EXERCISE DESCRIPTION:
Check every line in the listing below for "config". Copy the ones where it occurs.

________________________

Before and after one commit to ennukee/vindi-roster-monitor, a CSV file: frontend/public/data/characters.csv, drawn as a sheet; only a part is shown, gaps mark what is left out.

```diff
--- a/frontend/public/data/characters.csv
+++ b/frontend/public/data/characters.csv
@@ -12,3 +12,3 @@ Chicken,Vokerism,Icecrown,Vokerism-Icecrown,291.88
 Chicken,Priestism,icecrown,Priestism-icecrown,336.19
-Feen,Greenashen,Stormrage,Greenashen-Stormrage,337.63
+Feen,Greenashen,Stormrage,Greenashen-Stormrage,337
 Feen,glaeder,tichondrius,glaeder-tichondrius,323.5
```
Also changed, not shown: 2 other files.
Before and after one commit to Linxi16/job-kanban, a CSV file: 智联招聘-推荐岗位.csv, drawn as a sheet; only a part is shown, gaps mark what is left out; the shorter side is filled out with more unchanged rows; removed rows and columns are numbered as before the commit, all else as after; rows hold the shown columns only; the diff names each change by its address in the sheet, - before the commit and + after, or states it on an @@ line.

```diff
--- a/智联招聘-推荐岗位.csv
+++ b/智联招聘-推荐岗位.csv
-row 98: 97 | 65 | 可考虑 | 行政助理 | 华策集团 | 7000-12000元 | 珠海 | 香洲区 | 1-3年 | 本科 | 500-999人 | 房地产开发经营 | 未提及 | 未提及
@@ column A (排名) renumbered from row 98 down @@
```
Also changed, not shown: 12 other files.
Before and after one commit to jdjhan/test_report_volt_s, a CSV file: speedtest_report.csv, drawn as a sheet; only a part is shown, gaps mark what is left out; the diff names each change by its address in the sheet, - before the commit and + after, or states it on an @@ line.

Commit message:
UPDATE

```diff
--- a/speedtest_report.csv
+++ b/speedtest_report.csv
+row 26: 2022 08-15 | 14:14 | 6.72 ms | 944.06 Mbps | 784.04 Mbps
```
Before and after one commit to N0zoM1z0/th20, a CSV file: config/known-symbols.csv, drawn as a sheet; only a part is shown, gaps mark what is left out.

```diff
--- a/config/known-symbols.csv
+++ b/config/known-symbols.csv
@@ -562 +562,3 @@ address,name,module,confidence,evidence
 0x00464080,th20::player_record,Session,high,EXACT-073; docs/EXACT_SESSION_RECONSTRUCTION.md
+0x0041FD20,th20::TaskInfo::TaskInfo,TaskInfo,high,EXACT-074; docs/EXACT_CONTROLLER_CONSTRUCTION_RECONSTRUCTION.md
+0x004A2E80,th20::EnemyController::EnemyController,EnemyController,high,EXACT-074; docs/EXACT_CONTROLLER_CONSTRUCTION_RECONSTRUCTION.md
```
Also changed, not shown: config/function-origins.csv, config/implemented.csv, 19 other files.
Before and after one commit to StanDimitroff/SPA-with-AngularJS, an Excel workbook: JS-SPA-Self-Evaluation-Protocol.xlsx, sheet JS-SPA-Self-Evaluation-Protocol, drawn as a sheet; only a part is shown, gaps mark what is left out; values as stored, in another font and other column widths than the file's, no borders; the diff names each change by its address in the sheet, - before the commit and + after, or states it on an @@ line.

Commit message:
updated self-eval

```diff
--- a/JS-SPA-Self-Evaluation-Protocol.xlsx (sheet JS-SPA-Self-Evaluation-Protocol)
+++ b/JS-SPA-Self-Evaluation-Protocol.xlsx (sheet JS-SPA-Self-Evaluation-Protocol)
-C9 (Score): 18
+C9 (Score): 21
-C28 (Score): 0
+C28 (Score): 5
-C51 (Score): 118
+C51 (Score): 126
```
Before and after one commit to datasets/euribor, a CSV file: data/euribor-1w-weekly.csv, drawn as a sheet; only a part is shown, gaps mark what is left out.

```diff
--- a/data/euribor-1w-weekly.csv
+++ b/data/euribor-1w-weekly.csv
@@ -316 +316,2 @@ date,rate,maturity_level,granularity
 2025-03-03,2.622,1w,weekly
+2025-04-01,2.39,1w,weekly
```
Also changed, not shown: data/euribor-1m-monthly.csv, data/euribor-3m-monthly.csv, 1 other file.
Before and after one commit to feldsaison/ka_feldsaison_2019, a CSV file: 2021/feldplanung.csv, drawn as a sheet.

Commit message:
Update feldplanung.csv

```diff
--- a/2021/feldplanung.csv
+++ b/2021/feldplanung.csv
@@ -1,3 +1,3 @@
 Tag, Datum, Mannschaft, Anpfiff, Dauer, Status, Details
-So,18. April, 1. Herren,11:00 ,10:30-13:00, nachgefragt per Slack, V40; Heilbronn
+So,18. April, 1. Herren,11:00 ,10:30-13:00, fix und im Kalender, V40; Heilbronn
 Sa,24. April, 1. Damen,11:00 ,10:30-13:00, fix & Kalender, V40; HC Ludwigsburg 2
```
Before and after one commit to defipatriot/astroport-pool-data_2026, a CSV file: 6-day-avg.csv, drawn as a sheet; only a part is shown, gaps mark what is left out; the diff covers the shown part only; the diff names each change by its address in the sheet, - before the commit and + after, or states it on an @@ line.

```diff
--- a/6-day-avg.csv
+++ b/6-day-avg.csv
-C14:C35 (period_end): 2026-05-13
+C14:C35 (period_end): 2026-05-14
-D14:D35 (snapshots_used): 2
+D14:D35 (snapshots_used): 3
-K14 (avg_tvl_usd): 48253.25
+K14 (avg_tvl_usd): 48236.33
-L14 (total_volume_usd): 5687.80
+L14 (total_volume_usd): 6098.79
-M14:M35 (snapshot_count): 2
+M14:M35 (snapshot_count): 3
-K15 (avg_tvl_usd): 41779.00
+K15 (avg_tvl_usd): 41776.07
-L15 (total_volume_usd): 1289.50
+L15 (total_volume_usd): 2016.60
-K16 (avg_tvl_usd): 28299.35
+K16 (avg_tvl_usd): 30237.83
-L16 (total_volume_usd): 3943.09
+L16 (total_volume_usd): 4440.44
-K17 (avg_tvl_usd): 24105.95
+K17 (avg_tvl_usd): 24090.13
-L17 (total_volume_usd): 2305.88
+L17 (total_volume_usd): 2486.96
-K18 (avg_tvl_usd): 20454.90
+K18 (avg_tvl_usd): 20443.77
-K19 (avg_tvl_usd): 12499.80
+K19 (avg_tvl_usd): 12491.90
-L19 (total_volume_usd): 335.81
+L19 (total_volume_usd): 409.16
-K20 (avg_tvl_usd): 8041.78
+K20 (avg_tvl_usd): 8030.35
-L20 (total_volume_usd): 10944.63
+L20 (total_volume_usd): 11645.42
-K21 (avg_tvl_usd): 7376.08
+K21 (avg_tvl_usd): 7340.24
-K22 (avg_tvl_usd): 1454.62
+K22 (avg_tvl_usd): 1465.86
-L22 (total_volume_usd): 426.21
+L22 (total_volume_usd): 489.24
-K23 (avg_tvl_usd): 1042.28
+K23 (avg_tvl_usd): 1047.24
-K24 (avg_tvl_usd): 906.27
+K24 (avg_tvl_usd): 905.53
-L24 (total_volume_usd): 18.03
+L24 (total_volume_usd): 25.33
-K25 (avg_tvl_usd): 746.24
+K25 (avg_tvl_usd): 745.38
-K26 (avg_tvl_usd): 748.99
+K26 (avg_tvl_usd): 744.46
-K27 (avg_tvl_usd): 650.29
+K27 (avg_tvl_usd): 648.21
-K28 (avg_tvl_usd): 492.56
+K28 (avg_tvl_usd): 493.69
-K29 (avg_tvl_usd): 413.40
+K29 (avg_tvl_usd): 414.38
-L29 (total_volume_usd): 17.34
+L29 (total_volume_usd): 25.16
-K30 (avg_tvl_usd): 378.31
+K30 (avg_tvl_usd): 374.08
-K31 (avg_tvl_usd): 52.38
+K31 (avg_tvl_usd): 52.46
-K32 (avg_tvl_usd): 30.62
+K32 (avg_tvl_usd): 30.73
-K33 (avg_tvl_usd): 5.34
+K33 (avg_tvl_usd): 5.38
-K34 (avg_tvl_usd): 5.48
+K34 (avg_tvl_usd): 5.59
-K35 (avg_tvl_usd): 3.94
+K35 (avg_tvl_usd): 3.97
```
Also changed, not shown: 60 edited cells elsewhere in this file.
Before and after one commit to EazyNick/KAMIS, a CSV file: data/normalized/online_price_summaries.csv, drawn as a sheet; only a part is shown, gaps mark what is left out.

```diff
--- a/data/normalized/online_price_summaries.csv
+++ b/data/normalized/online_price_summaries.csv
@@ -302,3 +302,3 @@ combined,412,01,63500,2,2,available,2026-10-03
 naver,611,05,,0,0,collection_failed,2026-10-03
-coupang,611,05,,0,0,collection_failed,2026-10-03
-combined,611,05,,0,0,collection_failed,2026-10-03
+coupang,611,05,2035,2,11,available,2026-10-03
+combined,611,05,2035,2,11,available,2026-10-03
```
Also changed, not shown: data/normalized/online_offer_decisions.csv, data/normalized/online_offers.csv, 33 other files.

________________________

SOLUTION BELOW:
Before and after one commit to N0zoM1z0/th20, a CSV file: config/known-symbols.csv, drawn as a sheet; only a part is shown, gaps mark what is left out.
--- a/config/known-symbols.csv
+++ b/config/known-symbols.csv
Also changed, not shown: config/function-origins.csv, config/implemented.csv, 19 other files.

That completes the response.